Computer games have supported multiple players pretty well since their inception. At first, it was merely turn-based on the same PC. Soon, games controlled by multiple players using different input devices on the same computer evolved. Multiplayer games were, naturally, quite popular, especially since game AI at that time was relatively poor. It wasn't long before people figured out how they could play their games over a network.

Thus, network gaming was born. Each player could play using their own computer, had their own screen so the other players couldn't "peek," and there was a certain something about playing against other people who you couldn't see in real life at the time. Initially restricted to null modem cables, things quickly escalated to modems and IPX networks, and eventually to internet gaming through the use of a progam called Kali. (which was later followed by numerous clones)
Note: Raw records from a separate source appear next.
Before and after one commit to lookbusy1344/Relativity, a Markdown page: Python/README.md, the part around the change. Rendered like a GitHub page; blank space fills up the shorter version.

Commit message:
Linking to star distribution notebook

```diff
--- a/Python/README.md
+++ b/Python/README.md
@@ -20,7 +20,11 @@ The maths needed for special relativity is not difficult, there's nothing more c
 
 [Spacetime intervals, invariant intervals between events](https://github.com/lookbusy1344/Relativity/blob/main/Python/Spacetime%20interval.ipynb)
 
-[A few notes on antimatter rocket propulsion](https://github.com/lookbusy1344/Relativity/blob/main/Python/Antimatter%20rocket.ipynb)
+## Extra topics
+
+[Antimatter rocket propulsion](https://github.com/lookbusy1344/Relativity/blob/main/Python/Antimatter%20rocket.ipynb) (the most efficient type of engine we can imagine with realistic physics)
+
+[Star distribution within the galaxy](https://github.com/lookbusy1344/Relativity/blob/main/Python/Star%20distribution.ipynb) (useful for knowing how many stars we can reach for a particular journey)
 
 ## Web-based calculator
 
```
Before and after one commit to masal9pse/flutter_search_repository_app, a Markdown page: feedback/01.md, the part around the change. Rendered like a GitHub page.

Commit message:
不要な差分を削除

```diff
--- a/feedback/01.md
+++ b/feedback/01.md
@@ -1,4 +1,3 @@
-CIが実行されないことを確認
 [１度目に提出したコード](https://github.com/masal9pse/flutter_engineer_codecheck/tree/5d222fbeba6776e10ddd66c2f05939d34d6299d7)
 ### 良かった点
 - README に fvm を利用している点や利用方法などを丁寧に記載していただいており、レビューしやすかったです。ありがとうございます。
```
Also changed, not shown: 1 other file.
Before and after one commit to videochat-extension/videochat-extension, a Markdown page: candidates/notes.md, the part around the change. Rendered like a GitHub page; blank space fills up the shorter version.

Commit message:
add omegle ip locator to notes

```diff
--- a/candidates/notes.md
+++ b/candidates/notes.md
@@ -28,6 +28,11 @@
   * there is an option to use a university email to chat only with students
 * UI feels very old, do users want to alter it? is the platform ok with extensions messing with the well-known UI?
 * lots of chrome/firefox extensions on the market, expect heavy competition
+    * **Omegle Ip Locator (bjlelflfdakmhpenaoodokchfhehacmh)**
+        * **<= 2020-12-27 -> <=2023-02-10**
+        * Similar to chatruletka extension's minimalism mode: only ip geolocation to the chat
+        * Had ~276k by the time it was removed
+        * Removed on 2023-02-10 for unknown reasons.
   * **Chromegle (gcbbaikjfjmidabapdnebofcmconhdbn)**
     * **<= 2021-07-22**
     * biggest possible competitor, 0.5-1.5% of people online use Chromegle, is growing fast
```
However, there was an issue that needed to be addressed. Obviously, the actions of players needed to be communicated to the other players in the game. They also had to remain synchronized with the other computers to ensure that everything was happening at the same time on all computers involved, despite lag on the network. This problem was not hard to solve: it was called lock-step.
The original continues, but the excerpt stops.